Work task: Return the data below unchanged, without images.

Recorded information:
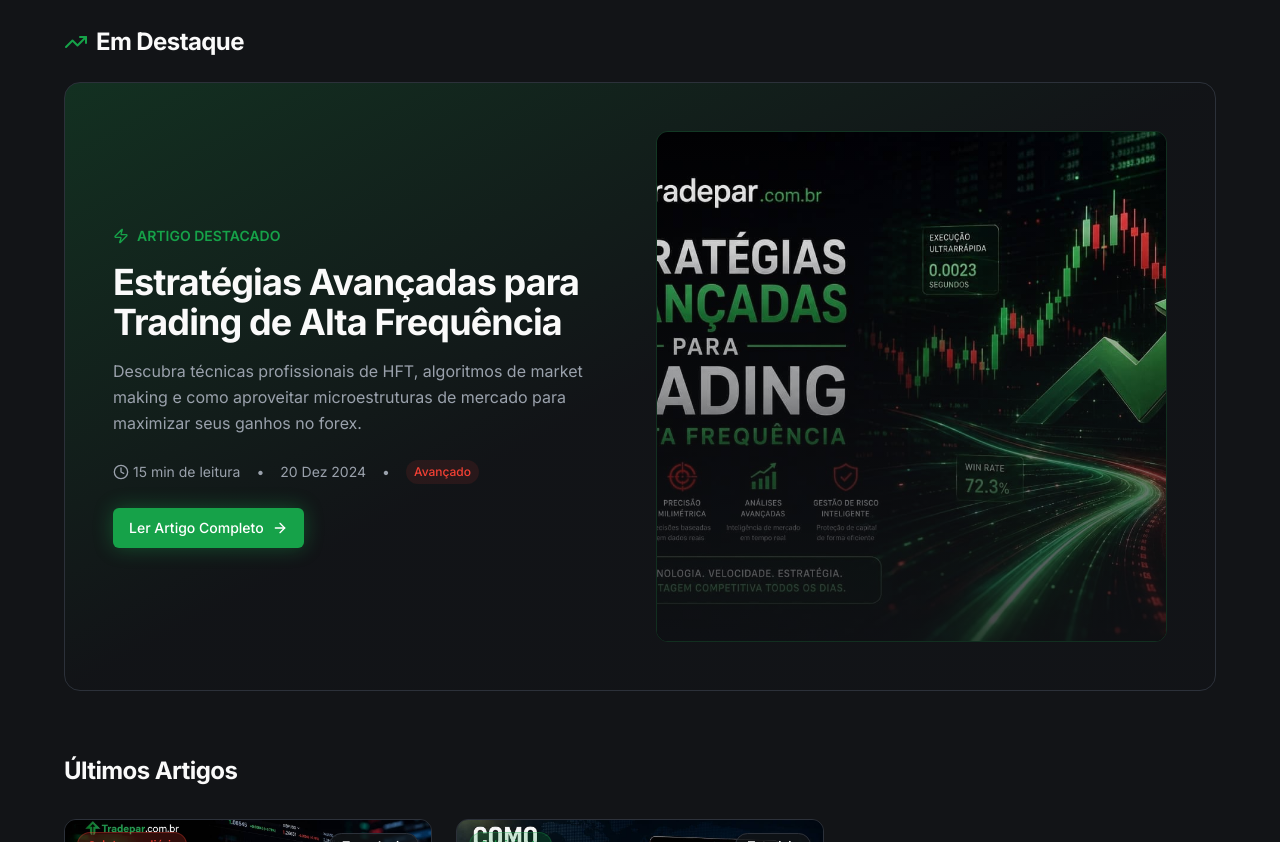
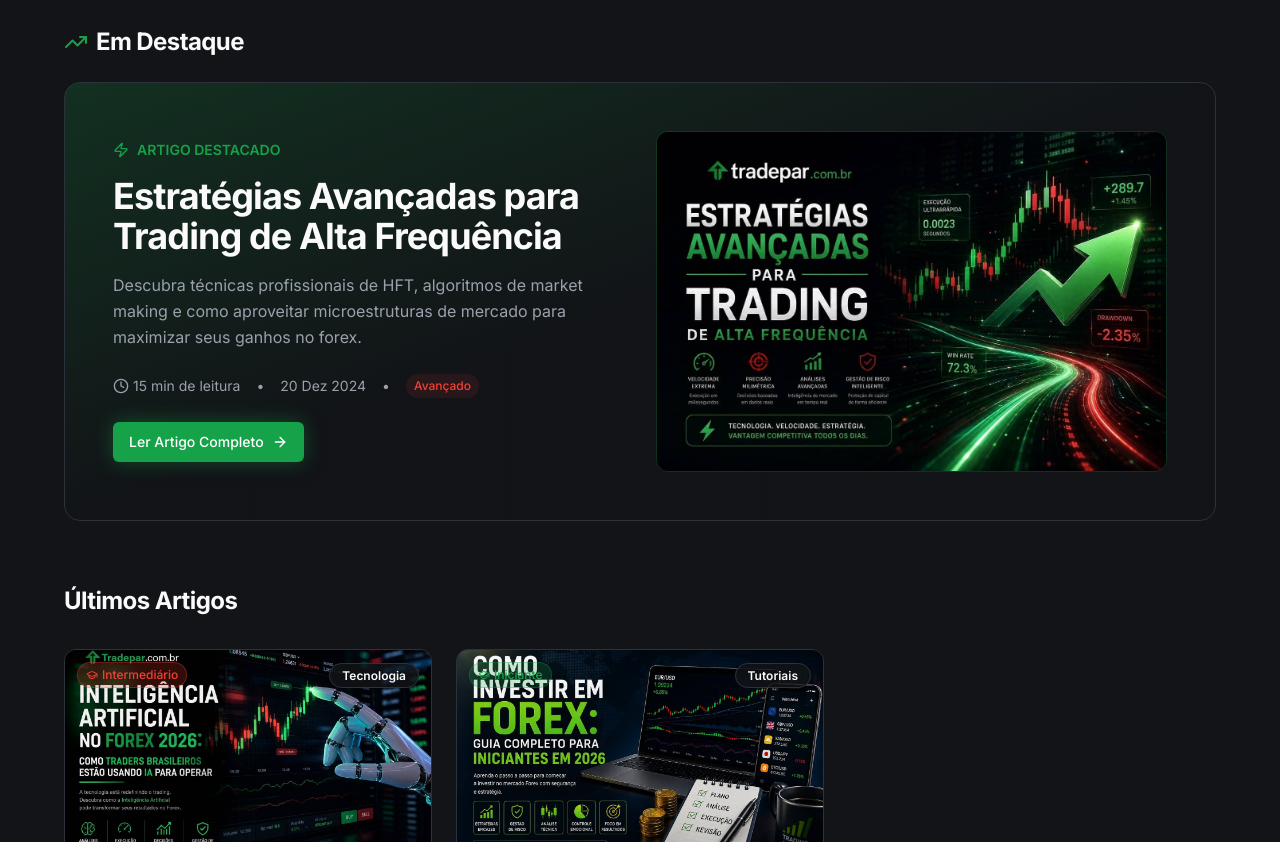
Before and after one commit to danielolimpio/tradepar-369c5e41, a React (Vite) app: page /blog in a window 1280 px wide. Shown: the part 520-1362 px from the top of the page. Built offline with nearby package versions, Linux system fonts and the light colour scheme; the HTML template or start-up script is replaced by a standard one.

Commit message:
Changes
Co-authored-by: danielolimpio <177458661+danielolimpio@users.noreply.github.com>

```diff
--- a/src/pages/Blog.tsx
+++ b/src/pages/Blog.tsx
@@ -147,13 +147,12 @@ const Blog = () => {
                       <ArrowRight className="w-4 h-4 group-hover:translate-x-1 transition-transform" />
                     </Button>
                   </div>
-                  <div className="relative aspect-video md:aspect-square rounded-xl overflow-hidden border border-primary/20">
+                  <div className="relative aspect-[1280/853] rounded-xl overflow-hidden border border-primary/20 max-w-lg w-full mx-auto self-center">
                     <img
                       src={heroHFT}
                       alt="Trader analisando gráficos de trading de alta frequência"
                       className="w-full h-full object-cover group-hover:scale-105 transition-transform duration-500"
                     />
-                    <div className="absolute inset-0 bg-gradient-to-t from-background/80 to-transparent" />
                   </div>
                 </div>
               </div>
```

Expected answer:
Before and after one commit to danielolimpio/tradepar-369c5e41, a React (Vite) app: page /blog in a window 1280 px wide. Shown: the part 520-1362 px from the top of the page. Built offline with nearby package versions, Linux system fonts and the light colour scheme; the HTML template or start-up script is replaced by a standard one.

Commit message:
Changes
Co-authored-by: danielolimpio <177458661+danielolimpio@users.noreply.github.com>

```diff
--- a/src/pages/Blog.tsx
+++ b/src/pages/Blog.tsx
@@ -147,13 +147,12 @@ const Blog = () => {
                       <ArrowRight className="w-4 h-4 group-hover:translate-x-1 transition-transform" />
                     </Button>
                   </div>
-                  <div className="relative aspect-video md:aspect-square rounded-xl overflow-hidden border border-primary/20">
+                  <div className="relative aspect-[1280/853] rounded-xl overflow-hidden border border-primary/20 max-w-lg w-full mx-auto self-center">
                     <img
                       src={heroHFT}
                       alt="Trader analisando gráficos de trading de alta frequência"
                       className="w-full h-full object-cover group-hover:scale-105 transition-transform duration-500"
                     />
-                    <div className="absolute inset-0 bg-gradient-to-t from-background/80 to-transparent" />
                   </div>
                 </div>
               </div>
```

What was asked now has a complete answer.